Emergent curriculum describes curriculum that develops from exploring what is “socially relevant, intellectually engaging, and personally meaningful to children.  Emergent curriculum arises naturally from adult-child and child-child interactions that create “teachable moments.” It connects learning with experience and prior learning. It responds to children’s immediate interests rather than focusing on a narrow, individual, or calendar driven topic. It is process rather than product driven. The curriculum is typically implemented after an idea emerges from the group of children.

Learning centers are set up in the classrooms so that small groups and individual children can choose to explore constantly varying materials related to the study of math, science, art, and language, while teachers observe and interact with the children and the materials. In most rooms centers include a sensory table for age-appropriate experimentation with sand and water, a block center for large motor exploration, an area for use of manipulatives such as legos that encourage development of fine motor skills, a writing area and art center with a table, easels, and a changing selection of writing and drawing implements and molding materials to maintain attention, a drama/housekeeping center, and a quiet, comfortable book corner. In summer, the children often engage in large, group projects that last over many weeks both indoors and outdoors.

Teachers find creative ways to incorporate their area of study into all these areas, starting with children’s interests and needs. Each day, in each room, we set out pre-planned activities in the centers. We choose activities that are interesting, inviting, age and developmentally appropriate, open-ended and process oriented. If a particular activity is popular, teachers may choose to repeat it often (with slight variations) until the intense interest passes. There are no adult-made models to follow, no particular way to use the materials available, and (within reason) the children are able to easily modify or add to the materials to suit their own interests and needs. This freedom to act upon their own interests, in their own ways contributes to the successful development of children’s self esteem.

View curriculum as everything that happens during our time with the children. Believe that each moment offers opportunities to explore relationships and to create a community that nurtures children, teachers, and families. Each moment holds a range of feelings and interests.

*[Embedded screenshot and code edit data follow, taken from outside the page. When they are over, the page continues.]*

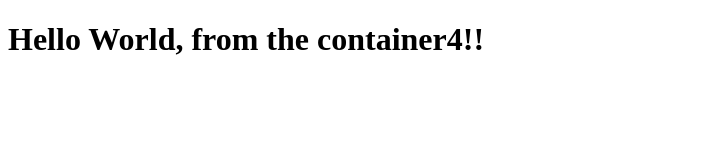
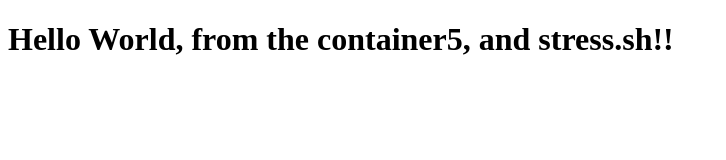
Before and after one commit to matcordone/ecs-fargate, a plain HTML site: page app/index.html in a window 1280 px wide. Shown: the whole page, without its empty margins (0-726 px from the left). Drawn offline with Linux system fonts and the light colour scheme.

Commit message:
check index

```diff
--- a/app/index.html
+++ b/app/index.html
@@ -5,6 +5,6 @@
   <title>Hello World</title>
 </head>
 <body>
-  <h1>Hello World, from the container4!!</h1>
+  <h1>Hello World, from the container5, and stress.sh!!</h1>
 </body>
 </html>
```
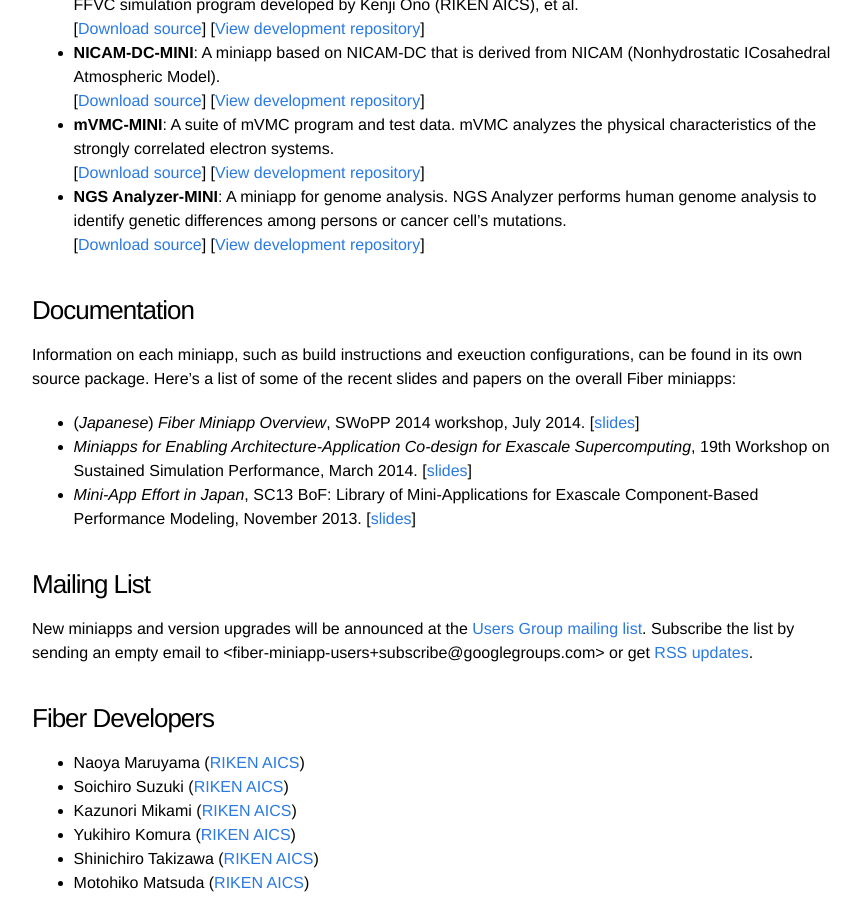
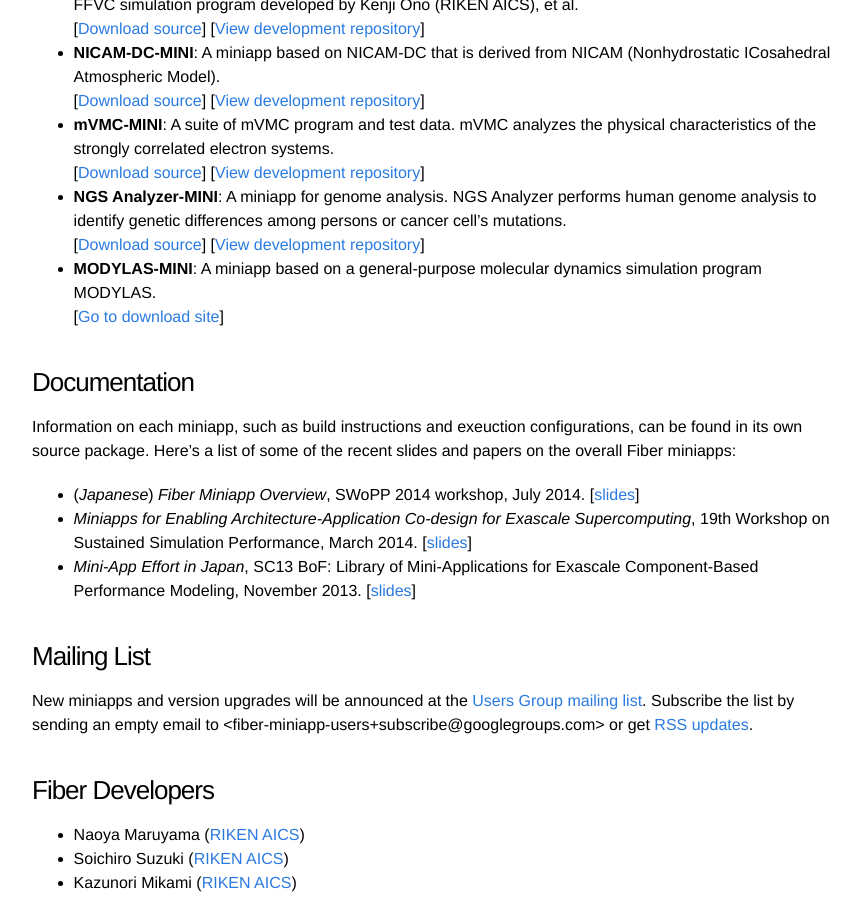
Before and after one commit to fiber-miniapp/fiber-miniapp.github.io, a Jekyll site: the page built from index.md, in a window 1280 px wide and 900 px high, scrolled down 629 px. Shown: the whole window, without its empty margins (208-1069 px from the left). Built offline with Jekyll 4.4.1, drawn with Linux system fonts in a browser that asks for light colours.

Commit message:
Release modylas-mini v.1.0

```diff
--- a/index.md
+++ b/index.md
@@ -35,6 +35,9 @@
 <br />
 [[Download source](https://github.com/fiber-miniapp/ngsa-mini/archive/1.0.tar.gz)]
 [[View development repository]( https://github.com/fiber-miniapp/ngsa-mini)]
+- **MODYLAS-MINI**: A miniapp based on a general-purpose molecular dynamics simulation program MODYLAS. <br />
+[[Go to download site](http://hpci-aplfs.aics.riken.jp/fiber/modylas-mini.html)]
+
 
 ### Documentation
 
```
Also changed, not shown: 1 other file.
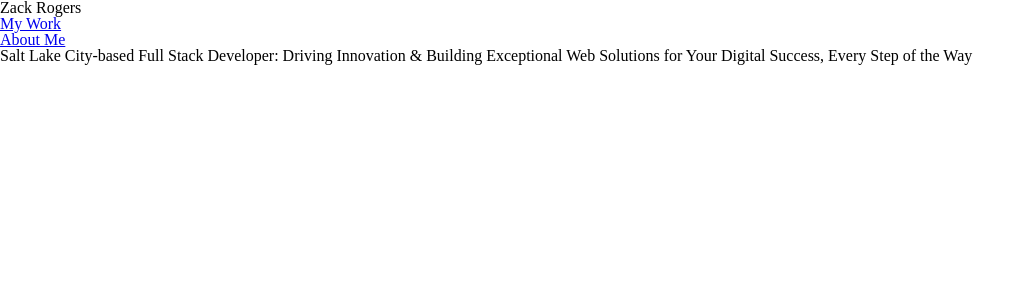
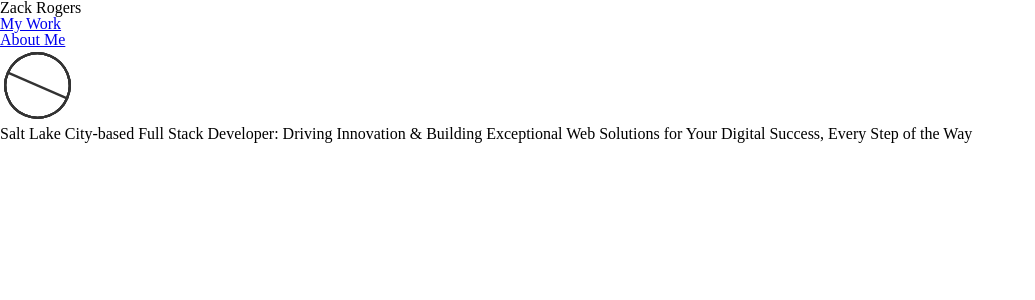
Before and after one commit to zackrogerst/personal-portfolio, a React (Vite) app: page / in a window 1280 px wide. Shown: the top 300 px of the page, without its empty margins (0-1035 px from the left). Built offline with nearby package versions, Linux system fonts and the light colour scheme.

Commit message:
added globe, added font and global styles

```diff
--- /dev/null
+++ b/src/components/main/Globe.tsx
@@ -0,0 +1,58 @@
+const Globe = () => {
+	return (
+		<div id="globe">
+			<svg
+				xmlns="http://www.w3.org/2000/svg"
+				xmlnsXlink="http://www.w3.org/1999/xlink"
+				width="75px"
+				height="75px"
+				viewBox="0 0 100 100"
+				preserveAspectRatio="xMidYMid"
+			>
+				<g transform="rotate(23.5 50 50)">
+					<circle
+						cx="50"
+						cy="50"
+						r="43"
+						fill="rgba(0, 0, 0, 0)"
+						stroke="#333"
+						strokeWidth="3"
+					></circle>
+					<path d="M7 50 L93 50" stroke="#333" strokeWidth="3"></path>
+					<ellipse cx="50" cy="50" ry="43" fill="none" stroke="#333" strokeWidth="3">
+						<animate
+							attributeName="rx"
+							repeatCount="indefinite"
+							dur="5s"
+							keyTimes="0;0.5;1"
+							values="43;0;43"
+							begin="0s"
+						></animate>
+					</ellipse>
+					<ellipse cx="50" cy="50" ry="43" fill="none" stroke="#333" strokeWidth="3">
+						<animate
+							attributeName="rx"
+							repeatCount="indefinite"
+							dur="5s"
+							keyTimes="0;0.5;1"
+							values="43;0;43"
+							begin="-1.4478260869565218s"
+						></animate>
+					</ellipse>
+					<ellipse cx="50" cy="50" ry="43" fill="none" stroke="#333" strokeWidth="3">
+						<animate
+							attributeName="rx"
+							repeatCount="indefinite"
+							dur="5s"
+							keyTimes="0;0.5;1"
+							values="43;0;43"
+							begin="-2.8986956521739127s"
+						></animate>
+					</ellipse>
+				</g>
+			</svg>
+		</div>
+	);
+};
+
+export default Globe;
--- a/src/components/main/Hero.tsx
+++ b/src/components/main/Hero.tsx
@@ -1,9 +1,15 @@
 import { useAppContext } from "../../context/AppContext";
+import Globe from "./Globe";
 
 const Hero = () => {
 	const { homepageContent } = useAppContext();
 
-	return <h1>{homepageContent?.hero?.h1}</h1>;
+	return (
+		<div>
+			<Globe />
+			<h1>{homepageContent?.hero?.h1}</h1>
+		</div>
+	);
 };
 
 export default Hero;
--- a/src/styles/global-variables.css
+++ b/src/styles/global-variables.css
@@ -0,0 +1,8 @@
+@import url(https://fonts.googleapis.com/css?family=Poppins);
+
+:root {
+    --primary-color: #3498db;
+    --secondary-color: #e74c3c;
+    --font-size: 16px;
+    --global-font: 'Poppins', sans-serif;
+  }
```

There are always questions to pursue, hypotheses to investigate, and discoveries to celebrate. Curriculum happens all day, in every routine, action, interaction, and rearrangement of the room.